KINGSTOWN, St. Vincent – Minister of Health Cecil McKie told Parliament on Thursday that there were “great difficulties” with the group of nurses who completed their programme on Sept. 1 and are expected to graduate next June.
He, however, did not elaborate on these “difficulties” even as he said the government would be re-examining the programme.
“Mr. Speaker, we had great difficulties with this batch of nurses and, for reasons that I will not state here, I think we have to look at certain aspects of the administration of that programmes as we go forward,” he said in response to a question from Daniel Cummings, a Member of Parliament from the opposition New Democratic Party (NDP).
McKie said that of the 60 students, who began their programme in 2008, four dropped out by the end of 2009. Of the remaining 56, 20 failed, two resigned, and an additional two dropped out.
McKie gave an overview of the programme, which began in 2003, when the Unity Labour Party began training 100 nurses per year, five times the amount trained annually during the NDP years.
Of the 520 students accepted to the programme between 2003 and 2007, 199 dropped out, 250 graduated, and 20 more have met graduation requirement but will write the regional nursing examination this month.
McKie noted that only persons who meet the academic requirements are interviewed and even then, they still have to pass an interview before being accepted to programme.
He, however, told Parliament that the dropout rate for the first batch of students — in 2003 — was “particularly high”.
“Some students never returned after orientation, some found other employment, some were demoted due to pregnancy or failure,” he explained.
He said other reasons for dropout since the programme began include resignations, abandonment, pregnancy, illness, migration, and termination – which, in some cases, means failing set exams.
McKie said that the government has employed 162 of the 250 nurses who graduated from the programme while an additional 85 nurses found jobs overseas, including 60 in Barbados.

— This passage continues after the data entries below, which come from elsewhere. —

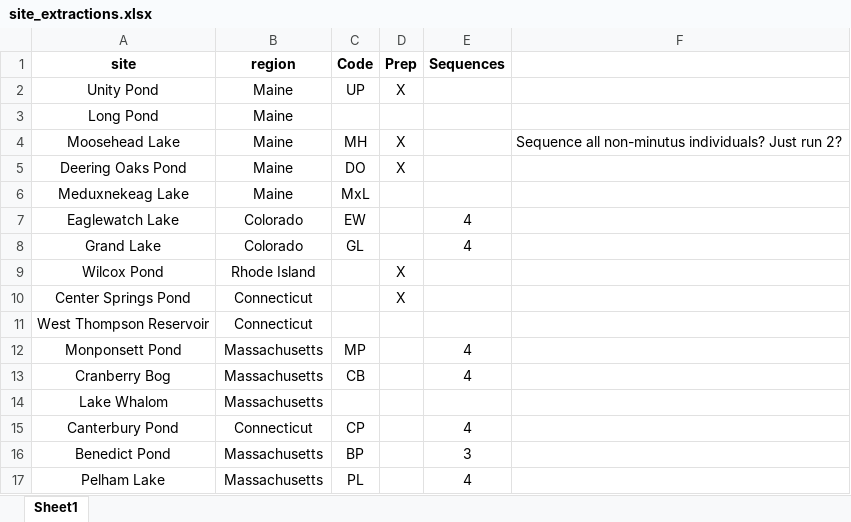
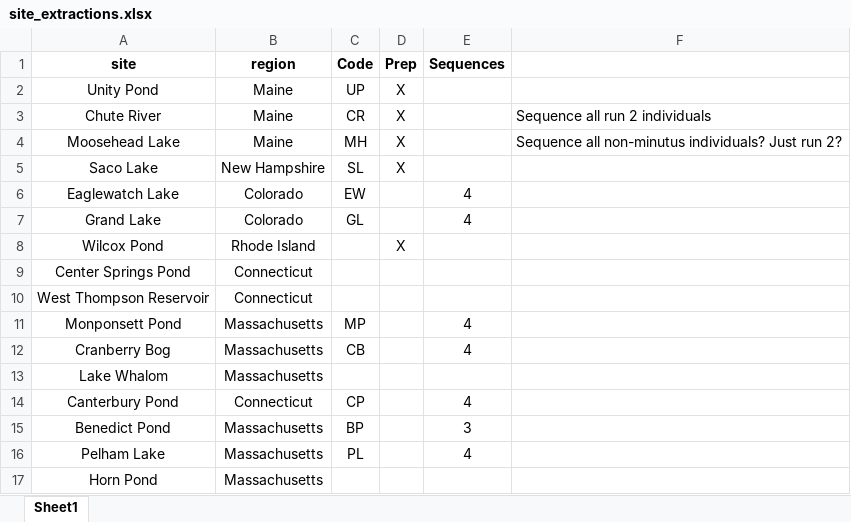
Before and after one commit to ZoopEcoEvo/diapt_ctmax_survey, an Excel workbook: Raw_data/site_extractions.xlsx, sheet Sheet1, drawn as a sheet; only a part is shown; the shorter side is filled out with more unchanged rows; values as stored, in another font and other column widths than the file's, no borders; removed rows and columns are numbered as before the commit, all else as after; the diff names each change by its address in the sheet, - before the commit and + after, or states it on an @@ line.

Commit message:
New experimental data

```diff
--- a/Raw_data/site_extractions.xlsx (sheet Sheet1)
+++ b/Raw_data/site_extractions.xlsx (sheet Sheet1)
-row 3: Long Pond | Maine
+row 3: Chute River | Maine | CR | X |  | Sequence all run 2 individuals
-row 5: Deering Oaks Pond | Maine | DO | X
-row 6: Meduxnekeag Lake | Maine | MxL
+row 5: Saco Lake | New Hampshire | SL | X
-D9 (Prep): X
+D9 (Prep): (empty)
```
Also changed, not shown: Raw_data/site_list.xlsx, 33 other files.
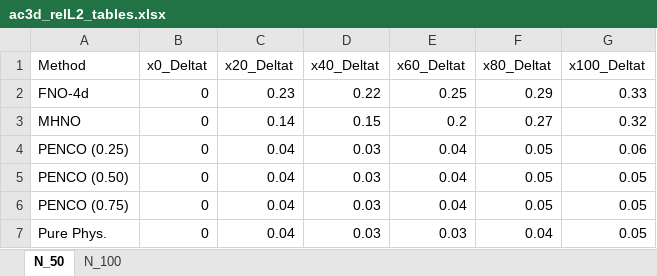
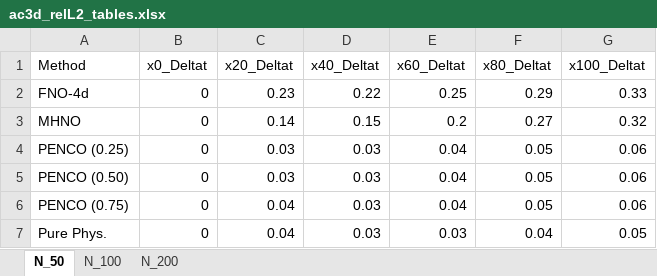
Before and after one commit to MBamdad/PENCO, an Excel workbook: AC3D_Hybrid/hybrid_ac3d/AC3d_results/ac3d_relL2_tables.xlsx, sheet N_50, drawn as a sheet; values as stored, in another font and other column widths than the file's, no borders; the diff names each change by its address in the sheet, - before the commit and + after, or states it on an @@ line.

```diff
--- a/AC3D_Hybrid/hybrid_ac3d/AC3d_results/ac3d_relL2_tables.xlsx (sheet N_50)
+++ b/AC3D_Hybrid/hybrid_ac3d/AC3d_results/ac3d_relL2_tables.xlsx (sheet N_50)
+sheet tab: N_200
-C4:C5 (x20_Deltat): 0.04
+C4:C5 (x20_Deltat): 0.03
-G5:G6 (x100_Deltat): 0.05
+G5:G6 (x100_Deltat): 0.06
```
Also changed, not shown: sheet N_100, 5 other files.
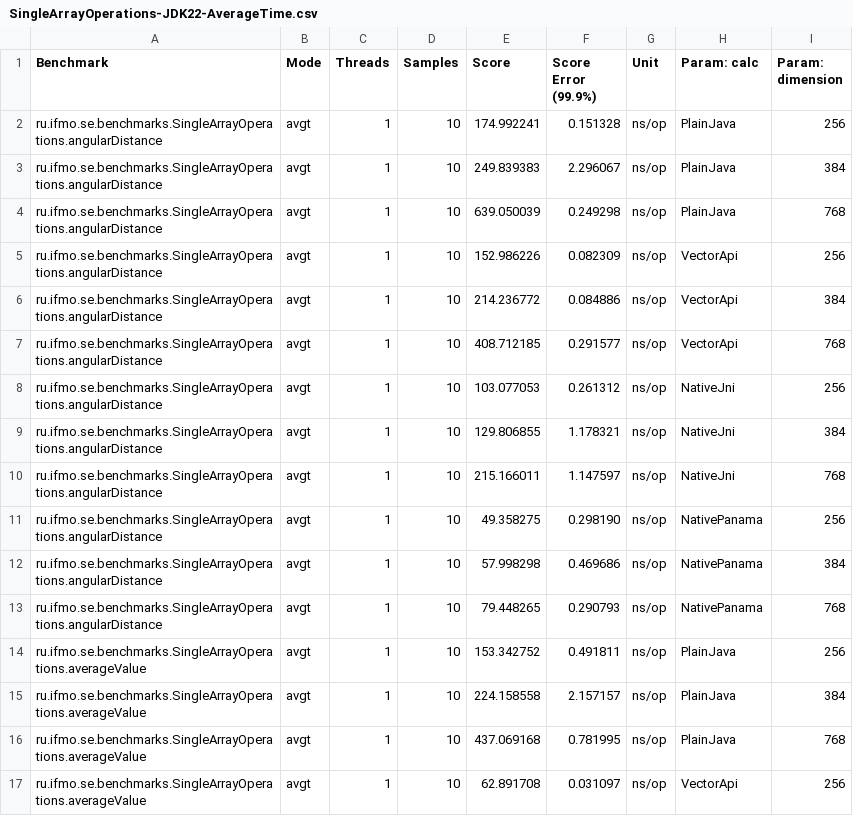
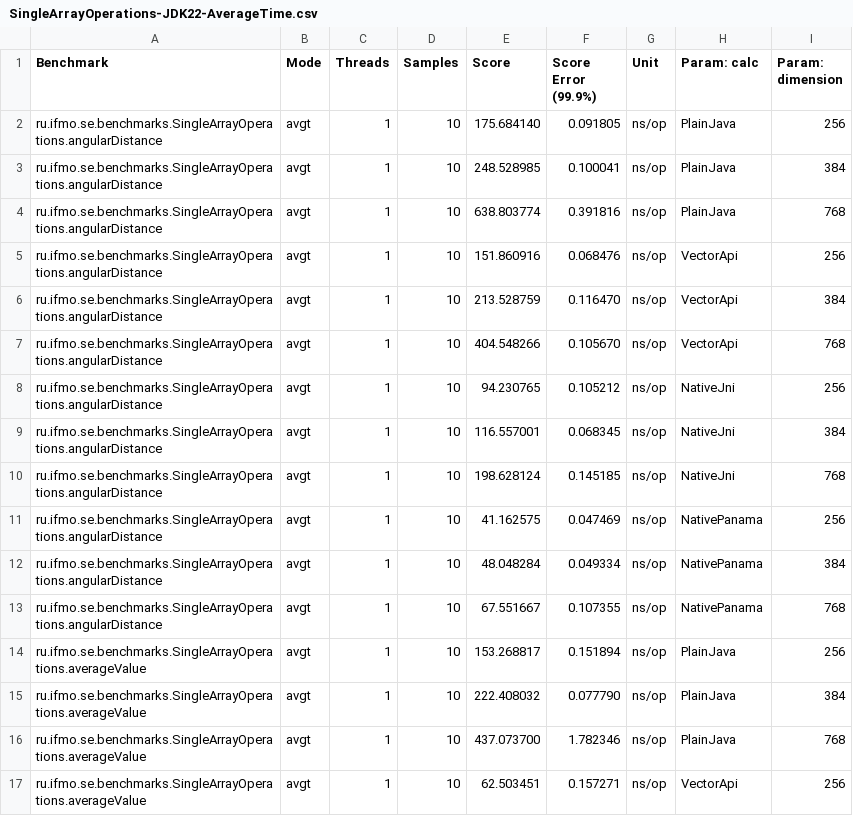
Before and after one commit to nikita-tomilov/vector-vapi-jni-jvmci-panama, a CSV file: SingleArrayOperations-JDK22-AverageTime.csv, drawn as a sheet; only a part is shown; the diff covers the shown part only.

```diff
--- a/SingleArrayOperations-JDK22-AverageTime.csv
+++ b/SingleArrayOperations-JDK22-AverageTime.csv
@@ -1,17 +1,17 @@
 "Benchmark","Mode","Threads","Samples","Score","Score Error (99.9%)","Unit","Param: calc","Param: dimension"
-"ru.ifmo.se.benchmarks.SingleArrayOperations.angularDistance","avgt",1,10,174.992241,0.151328,"ns/op",PlainJava,256
-"ru.ifmo.se.benchmarks.SingleArrayOperations.angularDistance","avgt",1,10,249.839383,2.296067,"ns/op",PlainJava,384
-"ru.ifmo.se.benchmarks.SingleArrayOperations.angularDistance","avgt",1,10,639.050039,0.249298,"ns/op",PlainJava,768
-"ru.ifmo.se.benchmarks.SingleArrayOperations.angularDistance","avgt",1,10,152.986226,0.082309,"ns/op",VectorApi,256
-"ru.ifmo.se.benchmarks.SingleArrayOperations.angularDistance","avgt",1,10,214.236772,0.084886,"ns/op",VectorApi,384
-"ru.ifmo.se.benchmarks.SingleArrayOperations.angularDistance","avgt",1,10,408.712185,0.291577,"ns/op",VectorApi,768
-"ru.ifmo.se.benchmarks.SingleArrayOperations.angularDistance","avgt",1,10,103.077053,0.261312,"ns/op",NativeJni,256
-"ru.ifmo.se.benchmarks.SingleArrayOperations.angularDistance","avgt",1,10,129.806855,1.178321,"ns/op",NativeJni,384
-"ru.ifmo.se.benchmarks.SingleArrayOperations.angularDistance","avgt",1,10,215.166011,1.147597,"ns/op",NativeJni,768
-"ru.ifmo.se.benchmarks.SingleArrayOperations.angularDistance","avgt",1,10,49.358275,0.298190,"ns/op",NativePanama,256
-"ru.ifmo.se.benchmarks.SingleArrayOperations.angularDistance","avgt",1,10,57.998298,0.469686,"ns/op",NativePanama,384
-"ru.ifmo.se.benchmarks.SingleArrayOperations.angularDistance","avgt",1,10,79.448265,0.290793,"ns/op",NativePanama,768
-"ru.ifmo.se.benchmarks.SingleArrayOperations.averageValue","avgt",1,10,153.342752,0.491811,"ns/op",PlainJava,256
-"ru.ifmo.se.benchmarks.SingleArrayOperations.averageValue","avgt",1,10,224.158558,2.157157,"ns/op",PlainJava,384
-"ru.ifmo.se.benchmarks.SingleArrayOperations.averageValue","avgt",1,10,437.069168,0.781995,"ns/op",PlainJava,768
-"ru.ifmo.se.benchmarks.SingleArrayOperations.averageValue","avgt",1,10,62.891708,0.031097,"ns/op",VectorApi,256
+"ru.ifmo.se.benchmarks.SingleArrayOperations.angularDistance","avgt",1,10,175.684140,0.091805,"ns/op",PlainJava,256
+"ru.ifmo.se.benchmarks.SingleArrayOperations.angularDistance","avgt",1,10,248.528985,0.100041,"ns/op",PlainJava,384
+"ru.ifmo.se.benchmarks.SingleArrayOperations.angularDistance","avgt",1,10,638.803774,0.391816,"ns/op",PlainJava,768
+"ru.ifmo.se.benchmarks.SingleArrayOperations.angularDistance","avgt",1,10,151.860916,0.068476,"ns/op",VectorApi,256
+"ru.ifmo.se.benchmarks.SingleArrayOperations.angularDistance","avgt",1,10,213.528759,0.116470,"ns/op",VectorApi,384
+"ru.ifmo.se.benchmarks.SingleArrayOperations.angularDistance","avgt",1,10,404.548266,0.105670,"ns/op",VectorApi,768
+"ru.ifmo.se.benchmarks.SingleArrayOperations.angularDistance","avgt",1,10,94.230765,0.105212,"ns/op",NativeJni,256
+"ru.ifmo.se.benchmarks.SingleArrayOperations.angularDistance","avgt",1,10,116.557001,0.068345,"ns/op",NativeJni,384
+"ru.ifmo.se.benchmarks.SingleArrayOperations.angularDistance","avgt",1,10,198.628124,0.145185,"ns/op",NativeJni,768
+"ru.ifmo.se.benchmarks.SingleArrayOperations.angularDistance","avgt",1,10,41.162575,0.047469,"ns/op",NativePanama,256
+"ru.ifmo.se.benchmarks.SingleArrayOperations.angularDistance","avgt",1,10,48.048284,0.049334,"ns/op",NativePanama,384
+"ru.ifmo.se.benchmarks.SingleArrayOperations.angularDistance","avgt",1,10,67.551667,0.107355,"ns/op",NativePanama,768
+"ru.ifmo.se.benchmarks.SingleArrayOperations.averageValue","avgt",1,10,153.268817,0.151894,"ns/op",PlainJava,256
+"ru.ifmo.se.benchmarks.SingleArrayOperations.averageValue","avgt",1,10,222.408032,0.077790,"ns/op",PlainJava,384
+"ru.ifmo.se.benchmarks.SingleArrayOperations.averageValue","avgt",1,10,437.073700,1.782346,"ns/op",PlainJava,768
+"ru.ifmo.se.benchmarks.SingleArrayOperations.averageValue","avgt",1,10,62.503451,0.157271,"ns/op",VectorApi,256
```
Also changed, not shown: 64 edited cells elsewhere in this file, MultiArrayOperations-JDK22-AverageTime.csv, MultiArrayOperations-JVMCI-JDK17-AverageTime.csv, 7 other files.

Three nurses still awaiting jobs here will be employed soon, the minister further said.
Since the programme began in 2003, it has consistently failed to meet its target of training 100 years per year, with the intake falling below that figure, except in 2001 and 2004, when 104 and 100 students were accepted respectively.
The students accepted in 2006 began their training in 2007, because fewer than 50 persons were accepted.
The programme, which has registered a constant decrease in enrolment, has accepted an average of 72 students per year, with an average of 20 dropouts per year.
The programme takes three years to complete and has registered an average of 63 graduates for each of the four batches that completed the course of study.
McKie said that the government, “by necessity, must and will continue the policy of training nurses”, saying that 160 persons applied to the programme this year.
He said nurses continue to be in demand locally, regionally, and internationally.
“And it is for this reason why the training aspect is going to be critical going forward,” he said, adding that his Trinidadian counterpart has said that that country has vacancies for up to 2,000 nurses.
“They have in fact made a request for us to help them in providing more nurses as we already have done.”
McKie said that during his visit to Cuba two weeks ago he met with the 60 Vincentian nurses pursuing bachelor degrees there and that their average grades exceeded 90 per cent.
“They are doing extremely well,” he said, adding that the government will apply for some of these nurses to receive parallel training in specialised fields.
He further noted that there are lots of opportunities for nurses.
“Nursing is in great demand, we will continue to train our nurses and I dare say that we will ensure that the standards are upkept by the quality of nurses entering the programme,” he said.